§ ACTIVITY
Which lines below fall between the one containing "-342,22 +338,33 @@" and the one containing "-1,3 +1,51 @@"? Repeat them exactly, counting both of those lines, and add nothing else.

§ RECORDED DATA
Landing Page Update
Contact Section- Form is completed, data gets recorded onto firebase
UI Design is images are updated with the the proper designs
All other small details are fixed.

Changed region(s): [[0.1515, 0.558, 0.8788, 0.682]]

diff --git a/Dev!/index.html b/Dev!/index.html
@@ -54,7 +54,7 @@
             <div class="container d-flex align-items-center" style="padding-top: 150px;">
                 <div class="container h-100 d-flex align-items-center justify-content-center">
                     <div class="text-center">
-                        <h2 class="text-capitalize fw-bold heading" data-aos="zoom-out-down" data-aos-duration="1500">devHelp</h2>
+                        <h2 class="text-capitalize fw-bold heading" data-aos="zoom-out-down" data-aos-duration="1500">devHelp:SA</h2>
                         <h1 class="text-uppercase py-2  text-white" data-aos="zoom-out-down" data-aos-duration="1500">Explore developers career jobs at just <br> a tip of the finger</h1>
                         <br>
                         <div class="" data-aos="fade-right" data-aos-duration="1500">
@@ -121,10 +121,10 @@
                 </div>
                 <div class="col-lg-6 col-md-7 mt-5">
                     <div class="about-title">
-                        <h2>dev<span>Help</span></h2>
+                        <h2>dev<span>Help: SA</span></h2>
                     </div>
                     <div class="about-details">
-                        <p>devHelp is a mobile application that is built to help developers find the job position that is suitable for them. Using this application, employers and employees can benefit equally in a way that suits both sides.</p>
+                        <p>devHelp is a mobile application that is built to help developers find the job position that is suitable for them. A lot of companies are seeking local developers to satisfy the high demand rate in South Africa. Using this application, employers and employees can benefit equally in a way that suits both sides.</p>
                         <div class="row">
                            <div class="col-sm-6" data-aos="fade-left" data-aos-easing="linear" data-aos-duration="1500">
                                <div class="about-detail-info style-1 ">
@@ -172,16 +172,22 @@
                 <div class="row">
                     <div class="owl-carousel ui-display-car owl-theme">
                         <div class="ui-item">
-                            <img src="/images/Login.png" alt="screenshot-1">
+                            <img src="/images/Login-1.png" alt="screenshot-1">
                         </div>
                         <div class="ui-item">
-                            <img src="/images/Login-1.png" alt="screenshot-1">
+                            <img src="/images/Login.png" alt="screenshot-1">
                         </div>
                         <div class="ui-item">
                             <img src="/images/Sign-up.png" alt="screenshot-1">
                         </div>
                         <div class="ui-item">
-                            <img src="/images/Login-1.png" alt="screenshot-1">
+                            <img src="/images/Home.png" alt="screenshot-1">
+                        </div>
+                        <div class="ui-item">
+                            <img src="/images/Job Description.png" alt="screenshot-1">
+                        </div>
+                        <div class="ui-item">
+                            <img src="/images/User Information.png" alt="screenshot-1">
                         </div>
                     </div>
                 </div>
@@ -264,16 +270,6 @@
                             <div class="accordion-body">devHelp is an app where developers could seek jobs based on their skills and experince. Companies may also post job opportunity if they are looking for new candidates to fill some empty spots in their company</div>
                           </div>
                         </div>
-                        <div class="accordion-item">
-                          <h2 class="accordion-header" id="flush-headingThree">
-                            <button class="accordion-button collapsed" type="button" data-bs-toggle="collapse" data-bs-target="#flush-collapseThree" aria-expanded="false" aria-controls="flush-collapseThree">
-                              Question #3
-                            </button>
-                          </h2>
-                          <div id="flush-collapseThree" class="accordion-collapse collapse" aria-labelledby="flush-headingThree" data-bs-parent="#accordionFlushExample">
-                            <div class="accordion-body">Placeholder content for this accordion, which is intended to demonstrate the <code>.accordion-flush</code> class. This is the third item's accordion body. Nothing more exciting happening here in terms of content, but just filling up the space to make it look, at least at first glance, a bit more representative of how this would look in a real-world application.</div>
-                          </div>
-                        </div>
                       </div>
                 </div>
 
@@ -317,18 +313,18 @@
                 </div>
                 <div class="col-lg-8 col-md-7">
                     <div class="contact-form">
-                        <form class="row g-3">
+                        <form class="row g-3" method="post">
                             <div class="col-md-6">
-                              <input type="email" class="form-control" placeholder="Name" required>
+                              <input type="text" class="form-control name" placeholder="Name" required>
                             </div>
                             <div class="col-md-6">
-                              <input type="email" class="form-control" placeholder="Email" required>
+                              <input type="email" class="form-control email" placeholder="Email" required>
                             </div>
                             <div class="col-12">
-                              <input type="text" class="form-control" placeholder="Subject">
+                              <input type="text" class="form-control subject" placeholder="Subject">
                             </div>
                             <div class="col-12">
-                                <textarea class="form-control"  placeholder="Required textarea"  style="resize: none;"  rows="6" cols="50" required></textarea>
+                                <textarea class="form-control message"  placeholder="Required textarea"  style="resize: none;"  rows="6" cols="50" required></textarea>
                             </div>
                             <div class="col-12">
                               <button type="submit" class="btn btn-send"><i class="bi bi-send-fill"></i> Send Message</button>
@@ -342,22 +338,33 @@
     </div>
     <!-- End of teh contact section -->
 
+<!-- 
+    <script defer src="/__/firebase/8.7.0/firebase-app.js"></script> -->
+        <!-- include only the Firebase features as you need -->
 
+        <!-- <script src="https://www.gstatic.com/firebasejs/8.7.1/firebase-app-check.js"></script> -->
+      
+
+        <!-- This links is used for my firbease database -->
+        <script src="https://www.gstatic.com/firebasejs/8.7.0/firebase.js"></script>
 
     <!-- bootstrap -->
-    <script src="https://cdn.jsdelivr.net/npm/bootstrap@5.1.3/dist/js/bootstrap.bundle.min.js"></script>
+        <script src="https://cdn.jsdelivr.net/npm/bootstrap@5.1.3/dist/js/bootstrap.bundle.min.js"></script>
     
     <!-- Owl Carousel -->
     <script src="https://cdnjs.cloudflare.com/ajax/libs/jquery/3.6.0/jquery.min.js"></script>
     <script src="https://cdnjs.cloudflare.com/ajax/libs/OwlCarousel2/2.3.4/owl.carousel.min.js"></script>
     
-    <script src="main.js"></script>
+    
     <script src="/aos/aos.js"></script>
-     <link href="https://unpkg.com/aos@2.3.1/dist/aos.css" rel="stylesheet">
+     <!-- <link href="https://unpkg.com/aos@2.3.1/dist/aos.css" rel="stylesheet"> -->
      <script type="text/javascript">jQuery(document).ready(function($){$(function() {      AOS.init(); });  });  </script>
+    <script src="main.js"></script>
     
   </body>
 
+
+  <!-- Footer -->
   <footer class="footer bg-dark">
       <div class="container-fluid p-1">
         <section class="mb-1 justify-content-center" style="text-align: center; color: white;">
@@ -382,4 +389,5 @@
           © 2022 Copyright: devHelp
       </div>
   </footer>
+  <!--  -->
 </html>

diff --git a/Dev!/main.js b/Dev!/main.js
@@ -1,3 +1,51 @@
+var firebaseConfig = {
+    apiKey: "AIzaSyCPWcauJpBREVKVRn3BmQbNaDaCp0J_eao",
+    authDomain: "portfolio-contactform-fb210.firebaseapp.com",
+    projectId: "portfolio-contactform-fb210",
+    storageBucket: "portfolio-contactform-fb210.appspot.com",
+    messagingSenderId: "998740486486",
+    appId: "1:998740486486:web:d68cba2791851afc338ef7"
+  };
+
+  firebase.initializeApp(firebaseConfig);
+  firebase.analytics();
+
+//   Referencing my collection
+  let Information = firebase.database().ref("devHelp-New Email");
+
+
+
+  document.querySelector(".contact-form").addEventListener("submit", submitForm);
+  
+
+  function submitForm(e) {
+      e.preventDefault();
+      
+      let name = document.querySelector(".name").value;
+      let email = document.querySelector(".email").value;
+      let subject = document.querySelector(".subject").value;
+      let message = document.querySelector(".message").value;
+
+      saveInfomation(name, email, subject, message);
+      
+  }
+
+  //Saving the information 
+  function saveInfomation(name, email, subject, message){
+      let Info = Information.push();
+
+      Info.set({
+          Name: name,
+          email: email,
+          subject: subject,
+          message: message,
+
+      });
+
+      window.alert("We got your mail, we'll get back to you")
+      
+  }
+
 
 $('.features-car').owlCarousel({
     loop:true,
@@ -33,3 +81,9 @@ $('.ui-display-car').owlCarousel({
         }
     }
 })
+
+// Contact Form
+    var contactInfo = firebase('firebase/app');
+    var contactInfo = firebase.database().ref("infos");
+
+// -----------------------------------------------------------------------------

§ WORKED SOLUTION
@@ -342,22 +338,33 @@
     </div>
     <!-- End of teh contact section -->
 
+<!-- 
+    <script defer src="/__/firebase/8.7.0/firebase-app.js"></script> -->
+        <!-- include only the Firebase features as you need -->
 
+        <!-- <script src="https://www.gstatic.com/firebasejs/8.7.1/firebase-app-check.js"></script> -->
+      
+
+        <!-- This links is used for my firbease database -->
+        <script src="https://www.gstatic.com/firebasejs/8.7.0/firebase.js"></script>
 
     <!-- bootstrap -->
-    <script src="https://cdn.jsdelivr.net/npm/bootstrap@5.1.3/dist/js/bootstrap.bundle.min.js"></script>
+        <script src="https://cdn.jsdelivr.net/npm/bootstrap@5.1.3/dist/js/bootstrap.bundle.min.js"></script>
     
     <!-- Owl Carousel -->
     <script src="https://cdnjs.cloudflare.com/ajax/libs/jquery/3.6.0/jquery.min.js"></script>
     <script src="https://cdnjs.cloudflare.com/ajax/libs/OwlCarousel2/2.3.4/owl.carousel.min.js"></script>
     
-    <script src="main.js"></script>
+    
     <script src="/aos/aos.js"></script>
-     <link href="https://unpkg.com/aos@2.3.1/dist/aos.css" rel="stylesheet">
+     <!-- <link href="https://unpkg.com/aos@2.3.1/dist/aos.css" rel="stylesheet"> -->
      <script type="text/javascript">jQuery(document).ready(function($){$(function() {      AOS.init(); });  });  </script>
+    <script src="main.js"></script>
     
   </body>
 
+
+  <!-- Footer -->
   <footer class="footer bg-dark">
       <div class="container-fluid p-1">
         <section class="mb-1 justify-content-center" style="text-align: center; color: white;">
@@ -382,4 +389,5 @@
           © 2022 Copyright: devHelp
       </div>
   </footer>
+  <!--  -->
 </html>

diff --git a/Dev!/main.js b/Dev!/main.js
@@ -1,3 +1,51 @@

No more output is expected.